After reading “The Happiness Advantage” and hearing Michelle speak, I’m convinced that a culture of happiness at work can sharpen any organization’s competitive edge. And there’s plenty of research to back it up. One study found that happier doctors determine the right diagnosis in patients nearly 20 percent more often than their less happy counterparts, and happier salespeople outsell their pessimistic colleagues by 37 percent.
When our brain is in a positive state, we are more creative and able to imagine greater possibilities – the first step to achieving those lofty outcomes. As Michelle shared with my team, simple changes to your mindset and those of your employees can translate into a more effective and productive work culture. Here are a few tips to inject a little more positivity into your everyday:
- Start every meeting on a positive note by recognizing something you’re pleased with or proud of that your team has completed or accomplished.
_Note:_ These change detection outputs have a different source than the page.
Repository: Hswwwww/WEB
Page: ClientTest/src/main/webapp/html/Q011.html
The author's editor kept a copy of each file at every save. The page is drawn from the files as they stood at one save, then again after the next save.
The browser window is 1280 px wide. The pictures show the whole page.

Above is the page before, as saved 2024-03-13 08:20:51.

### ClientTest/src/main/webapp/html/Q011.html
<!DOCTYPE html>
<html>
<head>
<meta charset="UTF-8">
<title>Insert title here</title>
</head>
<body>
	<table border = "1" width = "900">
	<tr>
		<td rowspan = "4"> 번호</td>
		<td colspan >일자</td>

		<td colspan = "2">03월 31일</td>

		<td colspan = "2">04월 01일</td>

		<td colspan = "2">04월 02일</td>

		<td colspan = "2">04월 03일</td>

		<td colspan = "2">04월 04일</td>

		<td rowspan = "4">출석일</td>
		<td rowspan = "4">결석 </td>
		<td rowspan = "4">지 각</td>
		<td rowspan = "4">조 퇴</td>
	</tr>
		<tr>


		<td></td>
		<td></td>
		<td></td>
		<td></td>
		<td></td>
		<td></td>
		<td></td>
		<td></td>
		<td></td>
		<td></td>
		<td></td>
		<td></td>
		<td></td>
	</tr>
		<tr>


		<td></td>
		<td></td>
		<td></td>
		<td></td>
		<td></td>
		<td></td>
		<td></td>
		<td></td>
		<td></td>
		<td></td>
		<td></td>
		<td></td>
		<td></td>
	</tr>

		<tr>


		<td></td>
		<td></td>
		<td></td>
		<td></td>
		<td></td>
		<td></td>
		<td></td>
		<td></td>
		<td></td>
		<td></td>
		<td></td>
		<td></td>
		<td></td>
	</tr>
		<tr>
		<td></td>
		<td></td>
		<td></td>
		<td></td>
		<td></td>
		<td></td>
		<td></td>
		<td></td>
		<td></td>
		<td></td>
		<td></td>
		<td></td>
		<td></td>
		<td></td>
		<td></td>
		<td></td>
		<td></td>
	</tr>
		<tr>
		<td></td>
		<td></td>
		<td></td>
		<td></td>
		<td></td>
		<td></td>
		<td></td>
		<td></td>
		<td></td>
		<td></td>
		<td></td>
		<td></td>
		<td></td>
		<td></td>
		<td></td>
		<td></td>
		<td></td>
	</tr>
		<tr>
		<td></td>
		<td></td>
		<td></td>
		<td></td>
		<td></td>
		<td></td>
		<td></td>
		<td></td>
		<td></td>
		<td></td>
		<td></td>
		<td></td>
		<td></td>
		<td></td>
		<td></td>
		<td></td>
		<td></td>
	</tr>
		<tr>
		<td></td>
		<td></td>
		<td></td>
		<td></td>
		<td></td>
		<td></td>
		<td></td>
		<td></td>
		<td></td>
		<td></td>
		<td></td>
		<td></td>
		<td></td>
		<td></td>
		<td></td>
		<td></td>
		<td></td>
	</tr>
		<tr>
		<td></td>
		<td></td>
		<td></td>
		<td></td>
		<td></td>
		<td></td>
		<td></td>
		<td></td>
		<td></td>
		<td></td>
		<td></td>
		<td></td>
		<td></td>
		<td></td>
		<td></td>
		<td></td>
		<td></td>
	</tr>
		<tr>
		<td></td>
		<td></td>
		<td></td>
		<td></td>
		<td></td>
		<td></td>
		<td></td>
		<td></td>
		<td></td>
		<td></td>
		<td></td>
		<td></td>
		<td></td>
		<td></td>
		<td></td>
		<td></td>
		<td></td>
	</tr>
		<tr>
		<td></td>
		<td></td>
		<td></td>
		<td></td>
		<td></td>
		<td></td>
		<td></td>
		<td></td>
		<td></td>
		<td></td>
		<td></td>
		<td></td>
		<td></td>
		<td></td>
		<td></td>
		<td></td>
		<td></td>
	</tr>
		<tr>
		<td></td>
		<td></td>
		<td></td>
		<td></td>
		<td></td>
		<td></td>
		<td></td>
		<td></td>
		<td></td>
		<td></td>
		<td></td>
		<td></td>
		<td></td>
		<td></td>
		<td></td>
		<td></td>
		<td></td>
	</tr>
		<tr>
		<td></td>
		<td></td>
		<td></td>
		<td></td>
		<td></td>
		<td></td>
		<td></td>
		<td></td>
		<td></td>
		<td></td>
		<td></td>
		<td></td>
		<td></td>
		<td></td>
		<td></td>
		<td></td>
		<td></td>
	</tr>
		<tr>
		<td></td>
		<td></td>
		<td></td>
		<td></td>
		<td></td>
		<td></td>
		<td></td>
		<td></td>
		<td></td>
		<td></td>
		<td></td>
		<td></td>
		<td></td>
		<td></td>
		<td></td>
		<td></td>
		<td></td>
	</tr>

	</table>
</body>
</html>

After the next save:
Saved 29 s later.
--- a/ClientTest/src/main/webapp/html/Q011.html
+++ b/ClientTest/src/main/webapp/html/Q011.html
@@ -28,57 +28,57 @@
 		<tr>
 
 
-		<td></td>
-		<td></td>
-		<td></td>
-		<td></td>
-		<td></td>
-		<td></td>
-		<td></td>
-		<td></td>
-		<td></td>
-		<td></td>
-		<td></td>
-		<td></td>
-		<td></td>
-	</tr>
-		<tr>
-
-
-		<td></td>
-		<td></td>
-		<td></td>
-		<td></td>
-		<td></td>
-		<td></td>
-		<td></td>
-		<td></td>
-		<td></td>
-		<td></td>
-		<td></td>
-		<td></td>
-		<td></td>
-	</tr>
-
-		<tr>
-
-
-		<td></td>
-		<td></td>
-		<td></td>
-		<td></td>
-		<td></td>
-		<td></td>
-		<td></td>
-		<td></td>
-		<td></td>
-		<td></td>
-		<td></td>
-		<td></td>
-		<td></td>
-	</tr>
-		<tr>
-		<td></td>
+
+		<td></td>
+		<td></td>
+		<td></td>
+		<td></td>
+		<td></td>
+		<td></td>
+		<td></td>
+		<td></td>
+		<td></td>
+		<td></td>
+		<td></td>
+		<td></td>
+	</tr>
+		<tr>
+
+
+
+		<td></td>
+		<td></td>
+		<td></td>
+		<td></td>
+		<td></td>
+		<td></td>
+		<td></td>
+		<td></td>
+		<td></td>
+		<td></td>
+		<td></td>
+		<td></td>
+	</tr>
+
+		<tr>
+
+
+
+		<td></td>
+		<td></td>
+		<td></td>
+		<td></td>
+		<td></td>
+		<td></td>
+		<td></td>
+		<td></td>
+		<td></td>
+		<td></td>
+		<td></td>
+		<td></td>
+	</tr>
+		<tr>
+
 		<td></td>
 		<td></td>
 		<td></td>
- Make the first email you send each day a note of gratitude to someone you work with.
- “Fact check” your negative thoughts. If you catch yourself thinking “I’ll never finish this project in time,” look for evidence that debunks your own myth, for example by thinking about all of the deadlines you’ve met in the past.
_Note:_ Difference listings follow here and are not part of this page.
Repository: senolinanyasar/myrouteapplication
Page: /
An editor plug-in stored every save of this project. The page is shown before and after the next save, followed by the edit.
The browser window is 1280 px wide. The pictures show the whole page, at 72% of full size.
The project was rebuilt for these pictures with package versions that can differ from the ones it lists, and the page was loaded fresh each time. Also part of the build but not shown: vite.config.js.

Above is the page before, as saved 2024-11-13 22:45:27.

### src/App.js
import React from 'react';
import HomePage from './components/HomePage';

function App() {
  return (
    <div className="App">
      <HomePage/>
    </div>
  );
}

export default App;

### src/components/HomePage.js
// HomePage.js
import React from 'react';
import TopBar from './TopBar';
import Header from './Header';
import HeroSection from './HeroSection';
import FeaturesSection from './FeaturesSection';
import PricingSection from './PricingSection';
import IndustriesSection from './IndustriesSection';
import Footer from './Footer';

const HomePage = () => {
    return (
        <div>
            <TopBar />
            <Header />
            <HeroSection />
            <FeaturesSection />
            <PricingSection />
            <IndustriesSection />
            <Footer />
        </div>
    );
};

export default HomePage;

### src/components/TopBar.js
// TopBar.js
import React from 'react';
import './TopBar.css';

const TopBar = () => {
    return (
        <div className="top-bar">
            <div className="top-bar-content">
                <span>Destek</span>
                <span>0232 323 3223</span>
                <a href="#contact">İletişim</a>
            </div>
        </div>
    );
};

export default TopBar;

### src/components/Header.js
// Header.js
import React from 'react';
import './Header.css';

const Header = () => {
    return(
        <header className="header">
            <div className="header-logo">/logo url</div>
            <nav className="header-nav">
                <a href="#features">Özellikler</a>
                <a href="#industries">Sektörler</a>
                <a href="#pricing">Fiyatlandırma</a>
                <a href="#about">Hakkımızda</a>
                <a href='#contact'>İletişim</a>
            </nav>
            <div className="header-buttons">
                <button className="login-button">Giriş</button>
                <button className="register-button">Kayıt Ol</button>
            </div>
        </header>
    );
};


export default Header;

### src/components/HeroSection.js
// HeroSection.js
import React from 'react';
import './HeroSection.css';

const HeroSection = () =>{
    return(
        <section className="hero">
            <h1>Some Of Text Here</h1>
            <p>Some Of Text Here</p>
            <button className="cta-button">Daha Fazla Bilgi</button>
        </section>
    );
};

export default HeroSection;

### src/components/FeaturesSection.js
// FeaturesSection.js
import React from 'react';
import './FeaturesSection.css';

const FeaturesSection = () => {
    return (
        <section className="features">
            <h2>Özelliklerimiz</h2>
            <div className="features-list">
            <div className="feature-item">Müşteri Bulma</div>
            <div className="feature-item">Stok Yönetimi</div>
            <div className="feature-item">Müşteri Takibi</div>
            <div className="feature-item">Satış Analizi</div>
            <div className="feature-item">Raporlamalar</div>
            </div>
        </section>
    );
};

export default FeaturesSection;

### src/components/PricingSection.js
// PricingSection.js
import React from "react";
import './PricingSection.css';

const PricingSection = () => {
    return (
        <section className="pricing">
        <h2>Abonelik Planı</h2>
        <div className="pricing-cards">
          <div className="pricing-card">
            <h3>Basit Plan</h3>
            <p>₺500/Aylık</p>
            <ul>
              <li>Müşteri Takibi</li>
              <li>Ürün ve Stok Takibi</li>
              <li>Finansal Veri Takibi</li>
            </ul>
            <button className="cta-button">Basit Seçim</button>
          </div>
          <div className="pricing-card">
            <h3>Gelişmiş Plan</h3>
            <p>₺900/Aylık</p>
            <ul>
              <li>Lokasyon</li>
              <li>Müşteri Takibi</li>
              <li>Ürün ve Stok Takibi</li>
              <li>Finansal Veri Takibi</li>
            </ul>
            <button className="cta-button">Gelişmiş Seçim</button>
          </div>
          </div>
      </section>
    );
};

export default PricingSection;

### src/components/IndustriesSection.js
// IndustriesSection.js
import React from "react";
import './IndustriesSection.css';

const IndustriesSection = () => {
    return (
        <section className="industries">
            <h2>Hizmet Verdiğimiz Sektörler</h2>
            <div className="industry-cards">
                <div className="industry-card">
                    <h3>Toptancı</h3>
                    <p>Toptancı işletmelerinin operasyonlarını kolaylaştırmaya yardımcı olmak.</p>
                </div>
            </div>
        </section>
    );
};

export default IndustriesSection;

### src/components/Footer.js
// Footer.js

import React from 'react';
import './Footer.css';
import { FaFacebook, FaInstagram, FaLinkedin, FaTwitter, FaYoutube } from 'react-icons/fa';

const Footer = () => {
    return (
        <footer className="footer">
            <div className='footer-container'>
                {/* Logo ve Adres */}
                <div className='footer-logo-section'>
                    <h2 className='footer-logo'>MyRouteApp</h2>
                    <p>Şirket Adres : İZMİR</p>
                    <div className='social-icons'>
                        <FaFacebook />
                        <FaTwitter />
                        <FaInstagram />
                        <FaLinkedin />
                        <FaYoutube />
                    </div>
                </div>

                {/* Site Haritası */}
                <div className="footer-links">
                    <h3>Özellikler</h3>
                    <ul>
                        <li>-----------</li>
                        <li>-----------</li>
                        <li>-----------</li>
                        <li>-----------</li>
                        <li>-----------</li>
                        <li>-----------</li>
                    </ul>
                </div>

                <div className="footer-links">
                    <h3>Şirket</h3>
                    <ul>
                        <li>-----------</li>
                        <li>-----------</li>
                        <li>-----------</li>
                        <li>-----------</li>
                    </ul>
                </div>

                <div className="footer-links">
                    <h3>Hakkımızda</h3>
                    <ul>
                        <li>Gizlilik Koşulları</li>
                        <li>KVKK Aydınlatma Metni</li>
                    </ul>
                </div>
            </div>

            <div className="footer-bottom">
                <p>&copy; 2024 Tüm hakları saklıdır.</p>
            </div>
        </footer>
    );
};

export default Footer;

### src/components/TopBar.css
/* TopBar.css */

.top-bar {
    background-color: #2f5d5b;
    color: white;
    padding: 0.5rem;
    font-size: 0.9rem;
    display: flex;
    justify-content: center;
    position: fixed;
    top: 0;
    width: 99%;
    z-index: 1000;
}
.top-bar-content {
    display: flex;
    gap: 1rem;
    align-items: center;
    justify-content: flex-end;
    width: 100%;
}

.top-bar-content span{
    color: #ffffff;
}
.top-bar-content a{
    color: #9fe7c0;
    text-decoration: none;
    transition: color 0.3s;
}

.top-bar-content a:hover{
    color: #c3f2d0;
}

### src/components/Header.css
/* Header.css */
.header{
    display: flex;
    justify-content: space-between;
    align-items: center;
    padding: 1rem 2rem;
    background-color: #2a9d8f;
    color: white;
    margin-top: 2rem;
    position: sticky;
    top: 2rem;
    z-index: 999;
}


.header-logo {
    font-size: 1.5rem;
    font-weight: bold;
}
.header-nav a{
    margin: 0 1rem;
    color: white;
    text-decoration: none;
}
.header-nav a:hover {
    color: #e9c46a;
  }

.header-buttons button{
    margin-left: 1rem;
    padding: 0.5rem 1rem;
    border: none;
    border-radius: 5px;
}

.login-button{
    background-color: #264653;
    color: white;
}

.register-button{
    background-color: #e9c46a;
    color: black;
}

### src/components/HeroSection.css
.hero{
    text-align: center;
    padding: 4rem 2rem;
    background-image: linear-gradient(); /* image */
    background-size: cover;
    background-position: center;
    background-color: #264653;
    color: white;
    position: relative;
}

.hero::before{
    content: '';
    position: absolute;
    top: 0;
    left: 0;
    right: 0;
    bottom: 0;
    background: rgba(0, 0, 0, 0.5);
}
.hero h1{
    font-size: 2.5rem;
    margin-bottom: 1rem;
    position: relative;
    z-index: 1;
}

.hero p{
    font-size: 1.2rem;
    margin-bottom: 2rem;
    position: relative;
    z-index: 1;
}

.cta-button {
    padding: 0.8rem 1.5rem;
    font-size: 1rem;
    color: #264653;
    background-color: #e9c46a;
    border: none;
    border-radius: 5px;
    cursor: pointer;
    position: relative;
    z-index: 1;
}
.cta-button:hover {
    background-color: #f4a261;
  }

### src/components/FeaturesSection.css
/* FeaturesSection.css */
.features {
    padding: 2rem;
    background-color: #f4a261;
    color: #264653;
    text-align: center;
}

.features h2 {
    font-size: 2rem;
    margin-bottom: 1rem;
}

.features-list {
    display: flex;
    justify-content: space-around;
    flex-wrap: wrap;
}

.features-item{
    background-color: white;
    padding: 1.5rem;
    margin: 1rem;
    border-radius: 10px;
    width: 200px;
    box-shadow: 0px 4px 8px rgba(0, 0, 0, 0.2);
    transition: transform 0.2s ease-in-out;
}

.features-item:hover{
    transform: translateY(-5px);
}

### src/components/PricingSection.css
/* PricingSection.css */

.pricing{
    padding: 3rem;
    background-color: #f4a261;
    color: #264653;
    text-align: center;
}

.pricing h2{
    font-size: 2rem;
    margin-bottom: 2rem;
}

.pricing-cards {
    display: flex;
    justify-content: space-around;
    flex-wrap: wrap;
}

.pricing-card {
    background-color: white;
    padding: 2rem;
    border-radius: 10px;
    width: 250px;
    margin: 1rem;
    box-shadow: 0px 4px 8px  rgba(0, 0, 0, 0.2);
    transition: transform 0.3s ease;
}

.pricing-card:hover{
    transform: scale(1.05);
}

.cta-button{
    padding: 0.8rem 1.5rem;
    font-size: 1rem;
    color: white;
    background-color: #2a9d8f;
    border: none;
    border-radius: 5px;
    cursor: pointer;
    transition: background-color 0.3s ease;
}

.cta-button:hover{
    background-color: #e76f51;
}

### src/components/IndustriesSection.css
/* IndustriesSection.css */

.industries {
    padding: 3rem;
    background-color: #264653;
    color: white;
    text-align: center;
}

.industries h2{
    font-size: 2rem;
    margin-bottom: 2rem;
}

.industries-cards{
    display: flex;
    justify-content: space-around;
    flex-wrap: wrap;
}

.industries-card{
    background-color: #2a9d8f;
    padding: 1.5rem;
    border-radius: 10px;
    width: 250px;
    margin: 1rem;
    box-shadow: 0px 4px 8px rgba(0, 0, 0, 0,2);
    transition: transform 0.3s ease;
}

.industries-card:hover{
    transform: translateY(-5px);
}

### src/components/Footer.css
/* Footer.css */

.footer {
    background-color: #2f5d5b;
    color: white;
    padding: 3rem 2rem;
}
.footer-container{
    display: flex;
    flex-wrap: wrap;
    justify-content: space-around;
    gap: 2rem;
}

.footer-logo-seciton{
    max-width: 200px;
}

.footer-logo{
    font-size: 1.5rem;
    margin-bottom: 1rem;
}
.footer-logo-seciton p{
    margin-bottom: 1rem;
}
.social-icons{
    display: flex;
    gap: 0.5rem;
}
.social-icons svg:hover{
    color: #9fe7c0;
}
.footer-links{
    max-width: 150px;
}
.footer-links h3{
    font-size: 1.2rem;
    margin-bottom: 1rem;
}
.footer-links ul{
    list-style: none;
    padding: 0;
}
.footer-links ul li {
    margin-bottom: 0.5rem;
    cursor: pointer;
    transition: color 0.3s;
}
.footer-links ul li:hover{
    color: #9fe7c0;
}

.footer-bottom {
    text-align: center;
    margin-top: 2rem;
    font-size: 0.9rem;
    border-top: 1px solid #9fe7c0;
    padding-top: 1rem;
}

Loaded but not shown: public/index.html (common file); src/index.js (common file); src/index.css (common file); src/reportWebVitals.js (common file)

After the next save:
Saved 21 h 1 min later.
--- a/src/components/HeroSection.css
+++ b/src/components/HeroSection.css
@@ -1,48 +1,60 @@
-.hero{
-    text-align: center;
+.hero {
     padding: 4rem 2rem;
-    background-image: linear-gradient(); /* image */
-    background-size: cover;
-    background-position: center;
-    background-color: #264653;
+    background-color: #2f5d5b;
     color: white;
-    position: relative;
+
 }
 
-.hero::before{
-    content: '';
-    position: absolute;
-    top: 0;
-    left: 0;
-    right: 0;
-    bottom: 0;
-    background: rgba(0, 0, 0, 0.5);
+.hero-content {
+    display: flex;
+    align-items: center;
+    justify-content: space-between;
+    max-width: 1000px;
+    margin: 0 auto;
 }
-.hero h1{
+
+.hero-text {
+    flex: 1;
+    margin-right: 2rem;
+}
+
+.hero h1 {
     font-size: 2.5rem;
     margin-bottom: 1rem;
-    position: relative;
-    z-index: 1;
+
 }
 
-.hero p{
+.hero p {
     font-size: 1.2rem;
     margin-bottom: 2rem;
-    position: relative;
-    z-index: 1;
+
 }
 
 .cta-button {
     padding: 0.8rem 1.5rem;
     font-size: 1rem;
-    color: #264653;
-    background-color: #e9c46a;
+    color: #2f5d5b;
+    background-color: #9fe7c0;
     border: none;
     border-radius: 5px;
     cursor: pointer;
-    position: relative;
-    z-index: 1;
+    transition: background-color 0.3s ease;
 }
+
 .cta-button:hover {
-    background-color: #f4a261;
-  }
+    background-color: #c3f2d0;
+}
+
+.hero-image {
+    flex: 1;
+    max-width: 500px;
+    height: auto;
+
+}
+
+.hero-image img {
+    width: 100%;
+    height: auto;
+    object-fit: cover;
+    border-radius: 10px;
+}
“The Happiness Advantage” asserts that the single greatest advantage in the modern economy is a happy and engaged workforce, and I believe this to be true. Is happiness one of your business values? If so, I’d love for you to share what you’re doing to promote positivity in your business. Please leave comments below so we can all create a business advantage with something as simple yet powerful as happiness.